The Patient Safety Strategy says new system will use AI to improve learning from care incidents.

New NHS digital reporting system will allow safety concerns to be reported via mobile phones

By Tammy Lovell
06:52 AM

A new national patient safety reporting system will allow staff, patients and families to report care incidents on their mobile phones.

The system will replace the “outdated technology” currently being used to report incidents, according to the recently published NHS patient safety strategy.

Since 2003, the National Reporting and Learning System (NRLS) has been the main system for reporting and reviewing patient safety incidents.
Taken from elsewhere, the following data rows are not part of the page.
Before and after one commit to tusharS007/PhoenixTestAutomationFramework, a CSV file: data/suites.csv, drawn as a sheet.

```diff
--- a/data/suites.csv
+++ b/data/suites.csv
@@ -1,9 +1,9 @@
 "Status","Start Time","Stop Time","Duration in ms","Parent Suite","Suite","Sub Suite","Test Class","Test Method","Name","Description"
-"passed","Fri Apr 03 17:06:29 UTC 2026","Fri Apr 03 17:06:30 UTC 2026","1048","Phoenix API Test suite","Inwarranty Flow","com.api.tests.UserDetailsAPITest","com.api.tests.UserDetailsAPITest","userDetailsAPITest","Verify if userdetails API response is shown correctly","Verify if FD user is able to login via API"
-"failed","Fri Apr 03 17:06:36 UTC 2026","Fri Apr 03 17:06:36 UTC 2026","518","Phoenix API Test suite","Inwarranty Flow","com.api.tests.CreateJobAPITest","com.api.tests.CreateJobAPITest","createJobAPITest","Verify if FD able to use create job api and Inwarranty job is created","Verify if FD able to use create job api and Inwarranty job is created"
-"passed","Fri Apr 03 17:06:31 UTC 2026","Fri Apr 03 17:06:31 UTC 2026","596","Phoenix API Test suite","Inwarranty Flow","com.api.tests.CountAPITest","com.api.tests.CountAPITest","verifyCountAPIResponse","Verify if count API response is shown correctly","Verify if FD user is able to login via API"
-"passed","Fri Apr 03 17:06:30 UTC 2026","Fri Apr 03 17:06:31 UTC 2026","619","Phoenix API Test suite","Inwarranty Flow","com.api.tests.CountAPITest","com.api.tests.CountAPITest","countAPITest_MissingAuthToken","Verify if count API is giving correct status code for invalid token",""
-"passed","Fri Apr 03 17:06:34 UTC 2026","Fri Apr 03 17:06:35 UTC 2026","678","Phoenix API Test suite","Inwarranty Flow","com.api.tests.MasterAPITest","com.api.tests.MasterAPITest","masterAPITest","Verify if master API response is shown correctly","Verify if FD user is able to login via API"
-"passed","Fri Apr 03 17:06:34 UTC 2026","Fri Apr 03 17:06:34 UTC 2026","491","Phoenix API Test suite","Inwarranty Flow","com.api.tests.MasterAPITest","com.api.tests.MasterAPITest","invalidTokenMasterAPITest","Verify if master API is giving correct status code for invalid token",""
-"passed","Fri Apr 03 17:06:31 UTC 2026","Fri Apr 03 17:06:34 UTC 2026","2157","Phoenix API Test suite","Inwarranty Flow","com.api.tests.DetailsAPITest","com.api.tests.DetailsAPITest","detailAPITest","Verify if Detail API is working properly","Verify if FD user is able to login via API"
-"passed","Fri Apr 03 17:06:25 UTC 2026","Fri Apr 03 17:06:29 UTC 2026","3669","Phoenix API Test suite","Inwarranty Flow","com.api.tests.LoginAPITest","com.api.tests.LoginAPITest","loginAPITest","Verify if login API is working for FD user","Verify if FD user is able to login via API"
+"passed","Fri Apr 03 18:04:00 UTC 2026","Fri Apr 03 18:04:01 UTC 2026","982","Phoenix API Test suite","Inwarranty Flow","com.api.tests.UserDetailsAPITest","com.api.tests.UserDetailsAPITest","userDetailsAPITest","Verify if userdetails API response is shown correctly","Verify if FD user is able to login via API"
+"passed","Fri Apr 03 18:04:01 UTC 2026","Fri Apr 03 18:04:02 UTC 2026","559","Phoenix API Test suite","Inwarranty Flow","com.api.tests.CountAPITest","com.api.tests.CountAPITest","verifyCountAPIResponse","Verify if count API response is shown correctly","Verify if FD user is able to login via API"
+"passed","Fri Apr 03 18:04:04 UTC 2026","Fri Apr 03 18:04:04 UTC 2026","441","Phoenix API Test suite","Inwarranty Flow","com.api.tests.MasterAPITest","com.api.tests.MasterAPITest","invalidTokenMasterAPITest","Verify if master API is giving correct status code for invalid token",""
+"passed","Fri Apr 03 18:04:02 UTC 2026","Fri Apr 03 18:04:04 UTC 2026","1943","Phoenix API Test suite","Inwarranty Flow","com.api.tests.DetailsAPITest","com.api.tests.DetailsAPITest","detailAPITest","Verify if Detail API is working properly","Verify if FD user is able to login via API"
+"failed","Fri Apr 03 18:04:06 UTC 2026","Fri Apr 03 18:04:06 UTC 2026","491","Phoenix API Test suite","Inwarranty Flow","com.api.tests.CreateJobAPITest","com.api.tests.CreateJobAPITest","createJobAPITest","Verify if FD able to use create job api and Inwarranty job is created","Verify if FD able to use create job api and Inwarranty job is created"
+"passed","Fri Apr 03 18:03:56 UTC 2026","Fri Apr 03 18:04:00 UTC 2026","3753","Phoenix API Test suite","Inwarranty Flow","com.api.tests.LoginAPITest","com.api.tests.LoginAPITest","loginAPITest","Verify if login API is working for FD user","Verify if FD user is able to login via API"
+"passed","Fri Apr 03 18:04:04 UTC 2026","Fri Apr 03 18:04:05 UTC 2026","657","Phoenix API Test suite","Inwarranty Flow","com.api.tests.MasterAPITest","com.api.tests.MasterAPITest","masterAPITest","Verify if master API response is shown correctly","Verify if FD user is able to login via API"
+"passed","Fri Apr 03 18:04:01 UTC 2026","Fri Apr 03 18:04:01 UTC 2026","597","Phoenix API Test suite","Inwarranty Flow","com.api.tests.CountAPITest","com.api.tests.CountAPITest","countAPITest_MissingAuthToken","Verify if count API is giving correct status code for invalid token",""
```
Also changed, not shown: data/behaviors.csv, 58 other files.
The database receives around two million incidents a year and is used to develop NHS policy and guidance.

But the outdated system will now be replaced by the Patient Safety Incident Management System (PSIMIS), which will use technology such as data-cleansing algorithms to protect patient anonymity and artificial intelligence (AI) to process incident data in new ways.

WHY IT MATTERS

According to the strategy document, the new system will use a “single simple portal” to make safety incident reporting “easier and more rewarding,” increasing insight from parts of the NHS, like primary care, that find it harder to report.

Whereas the NRLS works primarily in hospitals, the new system is being designed to also be used in primary and community care settings.

“You can do it from your mobile phone and it’s designed to support you to do what you need quickly and easily without needing loads of kit to support it,” said Lucie Musset, NHS patient safety lead for the new product.

The system also aims to make safety data “more accessible and transparent” by offering a self-service portal to search, analysis and download data to support local learning and improvement.

THE LARGER TREND

NHS England and Improvement national director of patient safety, Dr Adrian Fowler, is leading the patient safety strategy to support the delivery of the NHS long-term plan. It aims to improve the safety of patients over the next decade, by helping staff to play an active role in spotting and stopping safety issues.

ON THE RECORD

Dr Fowler said: “The NHS is already a pioneer for safety – developing the world’s first and largest incident reporting system - but we want to go even further as part of our long-term plan.”

Musset said: “The new system is not only about updating the technology, but it’s about creating something that fits with the kind of patient safety culture that we want to see now.”

Amber Jabber, head of policy at NHS Providers, said: “It is right that NHS staff across all levels are given the training, expertise and resources needed to fully embed an effective safety culture and spot the risks of patient harm when they occur. Staff and trusts must also have the support and resource they require to adopt the digital solutions which will play a key role in delivering these aims.”